Take each line of the data that contains the string "disable" and copy it.

» **Modification records**
****************
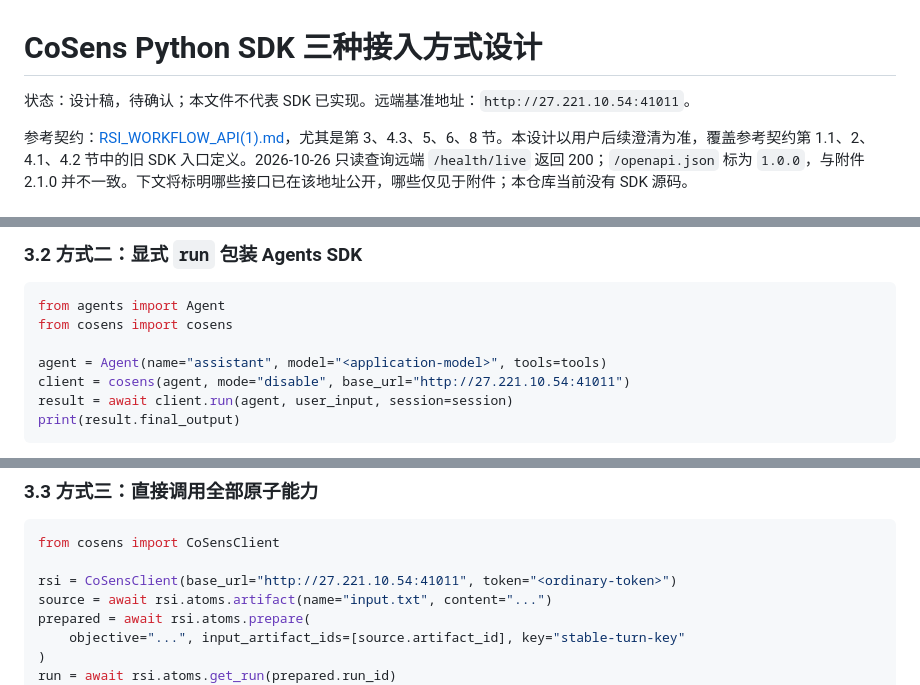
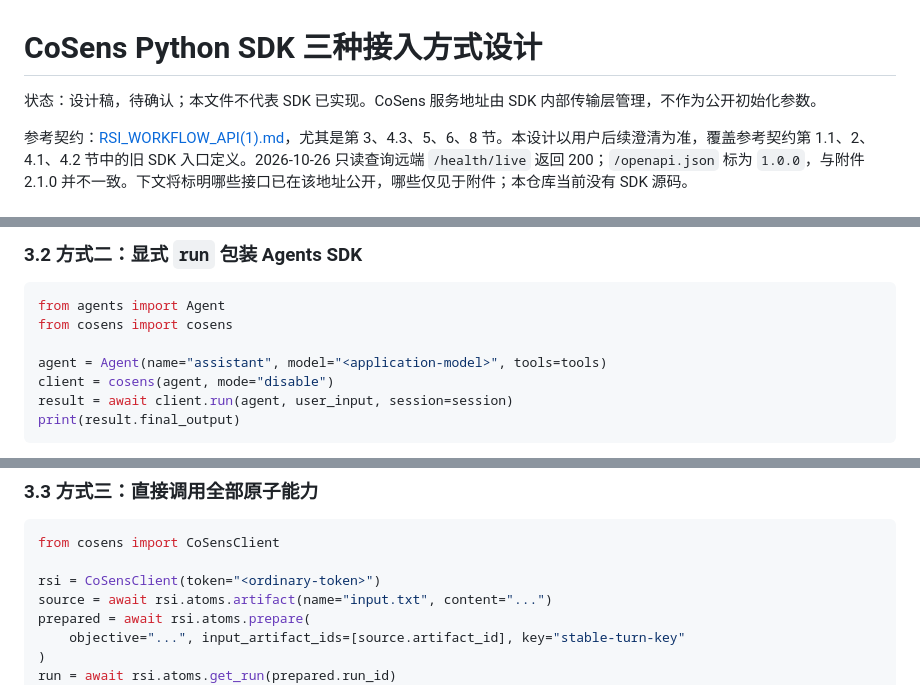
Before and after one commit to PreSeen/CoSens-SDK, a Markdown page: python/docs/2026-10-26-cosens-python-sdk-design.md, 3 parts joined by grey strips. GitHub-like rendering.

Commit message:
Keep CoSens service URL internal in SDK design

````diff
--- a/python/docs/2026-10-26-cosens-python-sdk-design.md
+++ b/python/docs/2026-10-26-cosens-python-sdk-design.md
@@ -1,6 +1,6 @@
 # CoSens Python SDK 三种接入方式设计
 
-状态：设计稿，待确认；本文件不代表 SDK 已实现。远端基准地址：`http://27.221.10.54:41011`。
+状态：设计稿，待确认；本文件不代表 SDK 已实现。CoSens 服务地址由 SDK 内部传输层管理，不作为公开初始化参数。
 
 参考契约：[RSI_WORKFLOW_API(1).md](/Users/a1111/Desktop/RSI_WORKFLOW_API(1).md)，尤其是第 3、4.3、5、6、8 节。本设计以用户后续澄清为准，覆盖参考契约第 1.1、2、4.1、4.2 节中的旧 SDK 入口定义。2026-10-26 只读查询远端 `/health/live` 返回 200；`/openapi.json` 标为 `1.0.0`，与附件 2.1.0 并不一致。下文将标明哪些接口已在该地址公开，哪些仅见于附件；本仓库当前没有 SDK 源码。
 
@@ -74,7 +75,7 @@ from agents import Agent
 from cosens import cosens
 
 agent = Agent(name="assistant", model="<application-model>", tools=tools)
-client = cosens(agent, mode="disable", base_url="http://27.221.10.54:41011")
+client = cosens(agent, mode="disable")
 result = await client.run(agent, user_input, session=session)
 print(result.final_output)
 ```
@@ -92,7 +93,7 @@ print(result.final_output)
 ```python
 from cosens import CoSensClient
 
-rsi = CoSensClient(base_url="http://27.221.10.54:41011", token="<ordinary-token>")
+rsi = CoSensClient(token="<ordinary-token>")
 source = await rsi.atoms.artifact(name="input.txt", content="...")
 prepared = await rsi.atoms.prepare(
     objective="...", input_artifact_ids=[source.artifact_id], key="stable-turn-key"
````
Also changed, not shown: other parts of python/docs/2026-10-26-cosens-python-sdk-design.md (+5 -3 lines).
****************
» **Problem solution**
-client = cosens(agent, mode="disable", base_url="http://27.221.10.54:41011")
+client = cosens(agent, mode="disable")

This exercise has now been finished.